July checklist

Although the big jobs should mainly be out of the way now, there’s still a fair bit of work to do to keep your garden in top shape in July when everything is growing in abundance. Here’s a rundown of your gardening jobs for July:

Fruit and veg

  • Sow oriental veg seeds like pak choi
  • Plant out leeks if you haven’t already
  • Pick courgettes to encourage more to grow
  • Pinch out tomato side shoots
  • Feed crops with a general-purpose fertiliser
  • Harvest garlic when the tops bend over
  • Keep adding compost to potato grow bags until full

Ornamental

  • Pinch out chrysanthemums
  • Take cuttings from shrubs and alpines
  • Deadhead annuals and bedding plants
  • Feed perennials
  • Sow biennials for next spring – ready to plant out in late summer, early autumn
  • Tie in and train climbers as they grow
  • Prune out hollyhock leaves that are suffering from rust

Lawn

  • Continue cutting weekly
  • Give it a soak during hot, dry spells no more than once a week

What are you most looking forward to doing in the garden this month?

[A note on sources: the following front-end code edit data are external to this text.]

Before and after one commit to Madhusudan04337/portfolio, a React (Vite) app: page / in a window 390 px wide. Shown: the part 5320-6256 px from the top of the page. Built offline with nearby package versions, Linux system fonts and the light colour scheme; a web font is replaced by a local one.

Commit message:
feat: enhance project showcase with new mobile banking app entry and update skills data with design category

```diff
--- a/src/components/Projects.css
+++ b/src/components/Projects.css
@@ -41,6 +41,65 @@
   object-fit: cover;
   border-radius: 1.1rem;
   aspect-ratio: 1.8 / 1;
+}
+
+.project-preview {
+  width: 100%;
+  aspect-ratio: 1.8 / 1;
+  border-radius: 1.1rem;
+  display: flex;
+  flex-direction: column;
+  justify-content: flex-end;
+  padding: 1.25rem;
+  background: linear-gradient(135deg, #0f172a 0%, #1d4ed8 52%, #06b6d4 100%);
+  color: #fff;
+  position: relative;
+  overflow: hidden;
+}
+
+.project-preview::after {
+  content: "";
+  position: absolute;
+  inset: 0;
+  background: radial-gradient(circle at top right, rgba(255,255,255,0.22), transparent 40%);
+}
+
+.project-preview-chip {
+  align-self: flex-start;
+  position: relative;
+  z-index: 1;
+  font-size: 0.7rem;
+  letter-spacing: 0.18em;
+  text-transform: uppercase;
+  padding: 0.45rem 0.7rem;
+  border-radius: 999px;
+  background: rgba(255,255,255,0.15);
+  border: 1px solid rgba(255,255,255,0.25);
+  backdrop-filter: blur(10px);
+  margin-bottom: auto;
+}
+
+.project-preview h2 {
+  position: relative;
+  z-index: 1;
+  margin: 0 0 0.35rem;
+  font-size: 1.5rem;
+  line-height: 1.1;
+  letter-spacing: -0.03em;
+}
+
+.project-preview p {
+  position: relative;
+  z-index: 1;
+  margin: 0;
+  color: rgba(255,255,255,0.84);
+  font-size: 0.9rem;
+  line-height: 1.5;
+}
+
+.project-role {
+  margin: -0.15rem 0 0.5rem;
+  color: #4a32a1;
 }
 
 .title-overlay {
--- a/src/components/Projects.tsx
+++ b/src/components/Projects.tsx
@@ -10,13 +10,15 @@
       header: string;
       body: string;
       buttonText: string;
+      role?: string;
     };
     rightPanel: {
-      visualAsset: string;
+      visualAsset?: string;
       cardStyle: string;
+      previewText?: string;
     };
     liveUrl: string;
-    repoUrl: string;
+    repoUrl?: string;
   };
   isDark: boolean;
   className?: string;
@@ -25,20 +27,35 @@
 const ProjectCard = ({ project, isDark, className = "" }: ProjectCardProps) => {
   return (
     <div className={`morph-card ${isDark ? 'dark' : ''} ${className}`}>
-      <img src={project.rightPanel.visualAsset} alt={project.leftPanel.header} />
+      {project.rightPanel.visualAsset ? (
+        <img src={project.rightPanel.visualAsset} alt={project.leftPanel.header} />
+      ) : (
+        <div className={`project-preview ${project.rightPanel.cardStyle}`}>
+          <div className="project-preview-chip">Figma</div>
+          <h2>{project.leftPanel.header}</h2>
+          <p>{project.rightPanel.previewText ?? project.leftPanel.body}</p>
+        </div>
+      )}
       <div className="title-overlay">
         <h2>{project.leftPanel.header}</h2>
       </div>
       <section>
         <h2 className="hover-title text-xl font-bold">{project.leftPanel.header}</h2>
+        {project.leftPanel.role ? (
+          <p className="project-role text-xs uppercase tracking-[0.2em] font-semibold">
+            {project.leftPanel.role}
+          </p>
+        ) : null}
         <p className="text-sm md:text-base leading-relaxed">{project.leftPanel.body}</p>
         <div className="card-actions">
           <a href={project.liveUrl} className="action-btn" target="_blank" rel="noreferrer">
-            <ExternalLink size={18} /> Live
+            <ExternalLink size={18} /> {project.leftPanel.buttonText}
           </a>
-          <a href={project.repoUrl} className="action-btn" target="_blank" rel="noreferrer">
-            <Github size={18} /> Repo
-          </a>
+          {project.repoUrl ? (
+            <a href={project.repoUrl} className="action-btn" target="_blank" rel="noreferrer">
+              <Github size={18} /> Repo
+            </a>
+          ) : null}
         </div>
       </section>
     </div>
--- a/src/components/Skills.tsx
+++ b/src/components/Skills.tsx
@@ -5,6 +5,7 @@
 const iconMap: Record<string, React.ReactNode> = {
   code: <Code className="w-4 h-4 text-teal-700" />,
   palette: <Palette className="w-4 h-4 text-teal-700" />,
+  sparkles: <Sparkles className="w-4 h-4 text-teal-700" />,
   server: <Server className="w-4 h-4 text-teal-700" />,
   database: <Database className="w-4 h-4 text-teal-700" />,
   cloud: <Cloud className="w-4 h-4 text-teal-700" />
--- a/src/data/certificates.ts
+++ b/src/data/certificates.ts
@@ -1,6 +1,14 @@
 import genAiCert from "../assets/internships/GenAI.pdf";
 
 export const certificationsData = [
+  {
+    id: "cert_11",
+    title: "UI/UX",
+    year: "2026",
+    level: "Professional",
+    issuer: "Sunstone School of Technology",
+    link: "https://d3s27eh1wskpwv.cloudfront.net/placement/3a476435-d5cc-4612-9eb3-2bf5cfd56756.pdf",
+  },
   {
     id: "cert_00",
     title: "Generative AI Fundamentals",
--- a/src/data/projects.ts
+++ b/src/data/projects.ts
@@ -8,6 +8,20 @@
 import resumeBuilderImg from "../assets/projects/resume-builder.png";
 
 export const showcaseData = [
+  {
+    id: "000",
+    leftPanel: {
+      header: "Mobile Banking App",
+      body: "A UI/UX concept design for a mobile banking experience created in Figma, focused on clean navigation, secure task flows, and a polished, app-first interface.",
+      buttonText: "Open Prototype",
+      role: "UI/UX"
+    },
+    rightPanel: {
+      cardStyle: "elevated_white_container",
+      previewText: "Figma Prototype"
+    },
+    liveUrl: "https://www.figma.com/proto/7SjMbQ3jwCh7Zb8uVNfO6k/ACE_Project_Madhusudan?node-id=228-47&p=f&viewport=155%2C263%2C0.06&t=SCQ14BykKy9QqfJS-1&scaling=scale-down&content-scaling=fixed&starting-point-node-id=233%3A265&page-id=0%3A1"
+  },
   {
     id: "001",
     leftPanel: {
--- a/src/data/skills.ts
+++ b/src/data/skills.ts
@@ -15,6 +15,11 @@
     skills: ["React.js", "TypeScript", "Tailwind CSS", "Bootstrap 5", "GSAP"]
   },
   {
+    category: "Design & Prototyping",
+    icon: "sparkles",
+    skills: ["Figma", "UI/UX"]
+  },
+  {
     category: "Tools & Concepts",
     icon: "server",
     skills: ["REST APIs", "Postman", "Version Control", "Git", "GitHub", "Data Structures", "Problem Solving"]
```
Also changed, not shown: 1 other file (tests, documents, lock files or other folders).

Have you got any big projects you want to tackle? Share your photos and let us know on Facebook, Twitter, Instagram or Pinterest.

And, of course, for all your gardening and outdoor needs, head over to our gardening department at wilko.com

Print this page